=== Data for analysis ===

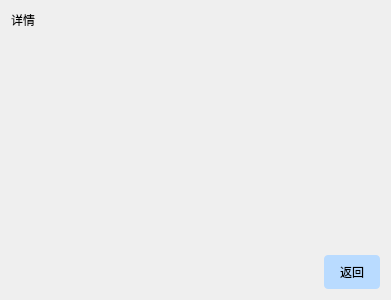
First picture: the form in ui_class/record_info.ui, repository reflux18d/MaiGO, before the edit.
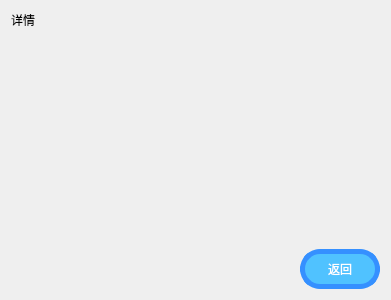
Second picture: the form after the edit.

```diff
--- a/ui_class/record_info.ui
+++ b/ui_class/record_info.ui
@@ -30,6 +30,9 @@
     <layout class="QVBoxLayout" name="verticalLayout">
      <item>
       <widget class="QLabel" name="info_label">
+       <property name="styleSheet">
+        <string notr="true">font: 14pt &quot;黑体&quot;;</string>
+       </property>
        <property name="text">
         <string>详情</string>
        </property>
@@ -73,26 +76,29 @@
        <item>
         <widget class="QPushButton" name="return_button">
          <property name="sizePolicy">
-          <sizepolicy hsizetype="Fixed" vsizetype="Fixed">
+          <sizepolicy hsizetype="Maximum" vsizetype="Maximum">
            <horstretch>0</horstretch>
            <verstretch>0</verstretch>
           </sizepolicy>
          </property>
+         <property name="minimumSize">
+          <size>
+           <width>80</width>
+           <height>40</height>
+          </size>
+         </property>
+         <property name="maximumSize">
+          <size>
+           <width>80</width>
+           <height>40</height>
+          </size>
+         </property>
          <property name="styleSheet">
-          <string notr="true">QPushButton {
-    background-color: rgb(185, 219, 255);  /* 蓝色背景 */
-    color: rgb(0, 0, 0);
-    border: none;
-    border-radius: 4px;
-    padding: 8px 16px;
-	font: 14pt &quot;STHupo&quot;;
-}
-QPushButton:hover {
-    background-color: rgb(103, 202, 255);  /* 悬停变深蓝 */
-}
-QPushButton:pressed {
-    background-color: rgb(101, 206, 255);  /* 按下颜色 */
-}</string>
+          <string notr="true">font: 14pt &quot;黑体&quot;;
+border-radius: 20px;      /* 圆角半径（像素） */
+    background-color:rgb(80, 194, 255);
+    color: white;             /* 文字颜色 */
+    border: 5px solid rgb(53, 144, 255); /* 边框样式 */</string>
          </property>
          <property name="text">
           <string>返回</string>
```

===

> Problem requirements
If a line in the records includes the string "border", copy it.

> Solution to this task
-    border: none;
-    border-radius: 4px;
+border-radius: 20px;      /* 圆角半径（像素） */
+    border: 5px solid rgb(53, 144, 255); /* 边框样式 */</string>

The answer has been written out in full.